What are our thoughts on 1.28-gpf and other high-efficiency proposals? We think the concept is sound, but we want to wait until ongoing drainline studies have been completed before supporting state-mandated low-flow toilet proposals. If you are a plumbing contractor who remembers the years of frustration when the federal government required everyone to install 1.6-gpf toilets, I am sure you can understand where we are coming from. In the end, the contractor is ultimately responsible for installing a system that truly works and truly saves water. That also means the plumbing contractor is in the best situation to advise customers and answer their questions about what water-saving devices will work and the difference they make in the convenience and operation of the customer's plumbing system. We have the most direct contact with the end-user, which is why we want technology to work effectively before implemented.

In today's world, homeowners want more than what they ever had in the past. Whereas previous generations worried about the possibility of diseases caused by improper water and sewage treatment, the innovation of plumbing and the development of codes alleviated those concerns. Now, the focus is on how to save water — efficiently and effectively. Manufacturers have developed water-saving devices to meet this demand for water convenience and conservation. Politicians are quick to establish laws requiring water savings in order to address the need to conserve water. Unfortunately, the important element that is often left out of this debate is the plumbing contractor — the one who knows more about installing water-saving devices than anyone else. That is why it is crucial that the plumbing contractor and the plumbers are at the forefront of discussions regarding how to properly protect the public. Are we? Let's take a look.

PHCC is making sure that the plumbing contractor is not left out and is in the middle of the debate.
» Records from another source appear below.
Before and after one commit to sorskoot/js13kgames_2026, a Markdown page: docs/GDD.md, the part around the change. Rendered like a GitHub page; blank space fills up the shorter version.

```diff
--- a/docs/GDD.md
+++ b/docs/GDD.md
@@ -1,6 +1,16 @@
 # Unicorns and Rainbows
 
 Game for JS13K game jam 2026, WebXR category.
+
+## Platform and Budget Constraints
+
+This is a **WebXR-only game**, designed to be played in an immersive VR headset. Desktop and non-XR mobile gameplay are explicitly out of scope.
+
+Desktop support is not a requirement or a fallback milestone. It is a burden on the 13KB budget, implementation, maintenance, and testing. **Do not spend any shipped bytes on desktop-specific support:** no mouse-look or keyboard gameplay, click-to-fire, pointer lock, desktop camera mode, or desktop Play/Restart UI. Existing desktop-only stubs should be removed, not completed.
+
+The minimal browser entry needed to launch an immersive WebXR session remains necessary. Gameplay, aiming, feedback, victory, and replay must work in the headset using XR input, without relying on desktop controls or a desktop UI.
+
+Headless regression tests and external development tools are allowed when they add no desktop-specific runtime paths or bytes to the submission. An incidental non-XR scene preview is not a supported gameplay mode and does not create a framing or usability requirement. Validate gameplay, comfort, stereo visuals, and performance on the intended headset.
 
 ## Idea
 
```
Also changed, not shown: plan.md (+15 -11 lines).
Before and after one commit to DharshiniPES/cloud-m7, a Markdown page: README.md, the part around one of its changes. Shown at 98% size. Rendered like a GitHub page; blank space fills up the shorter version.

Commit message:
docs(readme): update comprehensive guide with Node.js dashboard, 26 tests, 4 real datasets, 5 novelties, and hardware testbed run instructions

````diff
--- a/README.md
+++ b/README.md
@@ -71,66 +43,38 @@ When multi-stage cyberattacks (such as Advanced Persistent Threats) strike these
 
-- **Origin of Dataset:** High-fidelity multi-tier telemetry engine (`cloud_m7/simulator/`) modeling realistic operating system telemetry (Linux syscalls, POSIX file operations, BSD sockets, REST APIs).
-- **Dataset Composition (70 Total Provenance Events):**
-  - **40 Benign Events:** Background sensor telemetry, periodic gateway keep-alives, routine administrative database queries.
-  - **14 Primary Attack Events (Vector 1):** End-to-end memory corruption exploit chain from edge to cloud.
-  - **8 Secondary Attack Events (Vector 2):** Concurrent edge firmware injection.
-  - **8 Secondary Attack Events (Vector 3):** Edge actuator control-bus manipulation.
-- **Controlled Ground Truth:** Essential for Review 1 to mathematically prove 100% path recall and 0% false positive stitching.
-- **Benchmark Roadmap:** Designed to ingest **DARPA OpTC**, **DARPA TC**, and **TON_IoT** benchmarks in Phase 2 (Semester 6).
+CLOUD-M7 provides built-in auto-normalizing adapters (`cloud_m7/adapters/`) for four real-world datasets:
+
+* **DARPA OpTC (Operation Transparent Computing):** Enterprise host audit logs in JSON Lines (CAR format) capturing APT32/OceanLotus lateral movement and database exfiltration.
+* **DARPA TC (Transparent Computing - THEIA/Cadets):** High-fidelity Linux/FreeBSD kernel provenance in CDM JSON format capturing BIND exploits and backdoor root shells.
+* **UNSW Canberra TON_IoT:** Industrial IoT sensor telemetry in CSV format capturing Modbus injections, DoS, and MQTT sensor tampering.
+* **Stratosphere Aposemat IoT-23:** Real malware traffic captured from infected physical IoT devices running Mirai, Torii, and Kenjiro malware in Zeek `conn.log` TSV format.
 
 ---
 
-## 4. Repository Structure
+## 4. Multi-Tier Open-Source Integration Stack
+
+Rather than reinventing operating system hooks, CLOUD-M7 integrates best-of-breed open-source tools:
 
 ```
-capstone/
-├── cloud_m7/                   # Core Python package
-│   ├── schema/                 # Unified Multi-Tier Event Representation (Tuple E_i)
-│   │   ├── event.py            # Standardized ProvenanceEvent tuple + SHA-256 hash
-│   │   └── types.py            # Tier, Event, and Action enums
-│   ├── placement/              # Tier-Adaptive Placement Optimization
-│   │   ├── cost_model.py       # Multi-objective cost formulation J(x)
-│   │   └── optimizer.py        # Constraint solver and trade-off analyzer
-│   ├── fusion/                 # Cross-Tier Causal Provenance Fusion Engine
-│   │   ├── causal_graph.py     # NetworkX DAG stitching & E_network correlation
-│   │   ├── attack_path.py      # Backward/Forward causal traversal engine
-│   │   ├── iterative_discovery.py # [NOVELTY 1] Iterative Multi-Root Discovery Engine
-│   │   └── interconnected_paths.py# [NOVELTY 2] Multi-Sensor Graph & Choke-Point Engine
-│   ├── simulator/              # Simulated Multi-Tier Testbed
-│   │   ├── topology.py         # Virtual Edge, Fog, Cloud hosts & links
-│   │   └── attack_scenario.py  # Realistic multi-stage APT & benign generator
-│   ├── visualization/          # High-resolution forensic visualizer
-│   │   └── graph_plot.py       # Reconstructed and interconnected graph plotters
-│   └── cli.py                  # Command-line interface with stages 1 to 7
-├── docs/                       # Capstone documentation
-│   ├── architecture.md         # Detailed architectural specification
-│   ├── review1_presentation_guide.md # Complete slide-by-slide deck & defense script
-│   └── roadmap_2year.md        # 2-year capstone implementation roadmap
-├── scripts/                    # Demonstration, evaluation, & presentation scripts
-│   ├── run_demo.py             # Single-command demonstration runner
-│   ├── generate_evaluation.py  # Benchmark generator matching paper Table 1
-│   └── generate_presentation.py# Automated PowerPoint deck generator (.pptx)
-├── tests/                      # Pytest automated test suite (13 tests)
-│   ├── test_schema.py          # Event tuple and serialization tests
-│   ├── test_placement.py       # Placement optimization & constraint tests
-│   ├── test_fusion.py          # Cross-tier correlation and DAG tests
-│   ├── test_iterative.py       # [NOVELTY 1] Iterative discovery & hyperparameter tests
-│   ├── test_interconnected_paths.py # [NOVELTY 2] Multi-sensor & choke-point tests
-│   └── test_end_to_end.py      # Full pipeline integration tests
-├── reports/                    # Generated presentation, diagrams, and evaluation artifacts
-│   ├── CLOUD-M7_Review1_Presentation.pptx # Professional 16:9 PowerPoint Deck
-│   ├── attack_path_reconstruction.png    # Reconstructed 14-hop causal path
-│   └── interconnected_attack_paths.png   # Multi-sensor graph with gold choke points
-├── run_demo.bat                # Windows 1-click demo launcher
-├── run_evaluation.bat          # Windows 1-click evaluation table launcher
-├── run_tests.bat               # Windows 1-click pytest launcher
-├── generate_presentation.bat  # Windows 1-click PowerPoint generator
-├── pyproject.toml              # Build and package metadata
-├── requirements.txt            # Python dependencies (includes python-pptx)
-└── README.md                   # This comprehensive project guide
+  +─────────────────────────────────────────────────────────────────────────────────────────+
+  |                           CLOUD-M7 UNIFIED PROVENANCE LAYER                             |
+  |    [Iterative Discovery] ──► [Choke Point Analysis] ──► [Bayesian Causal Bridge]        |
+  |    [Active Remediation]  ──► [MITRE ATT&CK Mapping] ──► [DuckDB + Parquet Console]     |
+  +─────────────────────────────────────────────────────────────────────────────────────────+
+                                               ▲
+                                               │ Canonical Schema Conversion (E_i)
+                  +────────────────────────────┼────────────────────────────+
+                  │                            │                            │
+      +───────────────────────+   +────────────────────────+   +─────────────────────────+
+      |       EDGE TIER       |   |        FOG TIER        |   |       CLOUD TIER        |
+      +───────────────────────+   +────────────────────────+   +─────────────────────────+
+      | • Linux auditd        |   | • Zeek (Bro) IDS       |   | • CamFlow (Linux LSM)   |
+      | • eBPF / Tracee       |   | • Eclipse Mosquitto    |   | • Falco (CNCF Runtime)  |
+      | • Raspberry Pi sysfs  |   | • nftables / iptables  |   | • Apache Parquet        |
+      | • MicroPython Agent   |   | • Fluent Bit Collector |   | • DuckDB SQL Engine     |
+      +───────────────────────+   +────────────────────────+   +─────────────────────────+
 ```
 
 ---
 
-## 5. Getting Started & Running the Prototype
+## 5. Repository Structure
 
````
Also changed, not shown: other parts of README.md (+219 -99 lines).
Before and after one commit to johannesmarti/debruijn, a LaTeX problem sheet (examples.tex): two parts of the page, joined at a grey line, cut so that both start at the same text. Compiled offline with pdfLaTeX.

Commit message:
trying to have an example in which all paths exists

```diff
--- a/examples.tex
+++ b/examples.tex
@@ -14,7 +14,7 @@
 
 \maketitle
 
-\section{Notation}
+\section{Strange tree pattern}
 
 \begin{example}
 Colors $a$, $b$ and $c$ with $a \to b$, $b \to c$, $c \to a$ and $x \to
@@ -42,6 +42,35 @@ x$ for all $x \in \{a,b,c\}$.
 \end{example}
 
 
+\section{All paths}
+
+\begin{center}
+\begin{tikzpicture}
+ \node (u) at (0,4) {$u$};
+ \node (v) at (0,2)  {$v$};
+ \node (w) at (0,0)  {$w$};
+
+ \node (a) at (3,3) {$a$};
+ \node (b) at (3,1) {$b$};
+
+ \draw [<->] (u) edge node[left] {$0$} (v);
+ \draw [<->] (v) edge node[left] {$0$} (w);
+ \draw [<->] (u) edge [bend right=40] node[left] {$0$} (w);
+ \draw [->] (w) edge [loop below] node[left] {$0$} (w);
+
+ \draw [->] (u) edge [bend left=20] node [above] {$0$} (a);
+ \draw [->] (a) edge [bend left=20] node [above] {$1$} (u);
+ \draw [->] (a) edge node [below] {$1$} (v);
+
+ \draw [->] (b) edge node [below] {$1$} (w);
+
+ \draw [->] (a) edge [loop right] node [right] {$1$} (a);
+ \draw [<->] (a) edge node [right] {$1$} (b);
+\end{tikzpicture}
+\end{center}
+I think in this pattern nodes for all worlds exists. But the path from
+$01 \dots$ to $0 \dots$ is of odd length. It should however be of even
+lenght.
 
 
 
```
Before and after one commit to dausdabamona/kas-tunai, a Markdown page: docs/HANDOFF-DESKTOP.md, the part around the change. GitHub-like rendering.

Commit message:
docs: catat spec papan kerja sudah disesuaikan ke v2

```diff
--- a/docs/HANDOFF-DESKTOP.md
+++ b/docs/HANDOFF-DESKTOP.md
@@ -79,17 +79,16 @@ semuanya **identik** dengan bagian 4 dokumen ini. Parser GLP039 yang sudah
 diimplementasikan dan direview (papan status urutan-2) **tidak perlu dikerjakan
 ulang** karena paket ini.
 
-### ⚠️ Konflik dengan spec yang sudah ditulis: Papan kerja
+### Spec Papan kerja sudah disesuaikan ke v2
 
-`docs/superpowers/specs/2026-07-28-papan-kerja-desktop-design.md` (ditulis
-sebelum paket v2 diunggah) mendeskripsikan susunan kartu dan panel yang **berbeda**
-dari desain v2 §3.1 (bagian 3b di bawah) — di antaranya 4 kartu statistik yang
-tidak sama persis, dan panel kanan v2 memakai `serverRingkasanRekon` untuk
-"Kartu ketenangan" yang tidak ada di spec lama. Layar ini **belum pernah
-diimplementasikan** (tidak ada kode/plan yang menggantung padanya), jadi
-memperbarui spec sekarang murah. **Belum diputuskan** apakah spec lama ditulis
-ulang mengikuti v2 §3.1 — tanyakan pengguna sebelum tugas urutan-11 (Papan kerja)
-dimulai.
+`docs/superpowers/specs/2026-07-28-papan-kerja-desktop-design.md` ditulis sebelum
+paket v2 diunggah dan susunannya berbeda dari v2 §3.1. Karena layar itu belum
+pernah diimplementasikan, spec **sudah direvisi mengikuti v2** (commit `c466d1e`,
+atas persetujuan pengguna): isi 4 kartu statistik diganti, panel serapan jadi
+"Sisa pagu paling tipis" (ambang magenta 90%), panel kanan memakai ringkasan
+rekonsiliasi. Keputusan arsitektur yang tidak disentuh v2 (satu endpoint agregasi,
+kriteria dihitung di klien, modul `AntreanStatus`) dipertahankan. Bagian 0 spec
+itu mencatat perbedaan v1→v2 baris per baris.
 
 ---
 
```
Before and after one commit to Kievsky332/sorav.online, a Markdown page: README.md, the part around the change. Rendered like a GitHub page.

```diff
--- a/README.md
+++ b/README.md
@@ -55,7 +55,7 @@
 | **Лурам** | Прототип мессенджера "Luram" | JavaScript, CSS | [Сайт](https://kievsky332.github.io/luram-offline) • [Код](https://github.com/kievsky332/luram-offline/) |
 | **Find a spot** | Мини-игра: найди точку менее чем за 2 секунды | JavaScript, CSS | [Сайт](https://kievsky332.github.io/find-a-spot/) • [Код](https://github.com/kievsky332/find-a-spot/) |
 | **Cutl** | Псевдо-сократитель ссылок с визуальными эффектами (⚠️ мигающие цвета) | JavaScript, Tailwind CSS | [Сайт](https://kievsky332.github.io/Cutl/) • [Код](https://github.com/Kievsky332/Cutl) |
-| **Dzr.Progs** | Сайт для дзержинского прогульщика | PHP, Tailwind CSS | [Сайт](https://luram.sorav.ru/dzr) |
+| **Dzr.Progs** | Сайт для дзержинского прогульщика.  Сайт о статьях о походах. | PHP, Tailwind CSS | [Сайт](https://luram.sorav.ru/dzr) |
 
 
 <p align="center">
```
We have a presence every day on Capitol Hill that has helped us influence legislation and regulations affecting plumbing contractors. A plumber's voice has been heard at several Congressional hearings on green plumbing, as well as within several industry alliances that were formed to address conservation issues. Our Green Construction and Water Conservation Task Force members are heavily involved in all these efforts.

Our most recent activity is involvement with an industry coalition sponsoring plumbing-related research projects. The first proposed study will assess what drain line carry support is needed for different toilet flow rates. Rather than plumbing contractors standing on the outside waiting to learn what they will be asked to install, they'll be involved in the discussions and will participate in field research regarding what works and does not work to the satisfaction of the customer. With California's adoption of a high efficiency toilet mandate and movement in this direction by other states, perhaps nationally, this study is extremely important. Our partners in this effort are the Plumbing Manufacturers Institute, the Alliance for Water Efficiency, the International Association of Plumbing and Mechanical Officials, and the International Code Council.

We're also involved with a number of water conservation groups, including the U.S. Green Building Council and the Alliance for Water Efficiency. We are participating in the development of “green codes” with the International Association of Plumbing and Mechanical Officials and the International Code Council. In addition, PHCC became an EPA WaterSense partner so that it could influence the development of WaterSense standards for plumbing products and new homes. Often we are the only representative who has actually installed a toilet or dealt with a homeowner's complaint about a product, so our thoughts add a real-life element to discussions with all of these groups.

The public's demand has changed over the years. In the beginning, when it was all about health and sanitary water installations, there was little consideration for conservation. Today's plumbing contractor is obligated to install systems that save water and protect the health of the public. It's an obligation that the contractor members of PHCC take seriously — to represent contractors' interests in the movement to sustainable installations — just like they did more then 100 years ago when this industry was in its infancy.

Ike Casey is executive vice president of the Plumbing-Heating-Cooling Contractors - National Association. He can be reached at [email protected].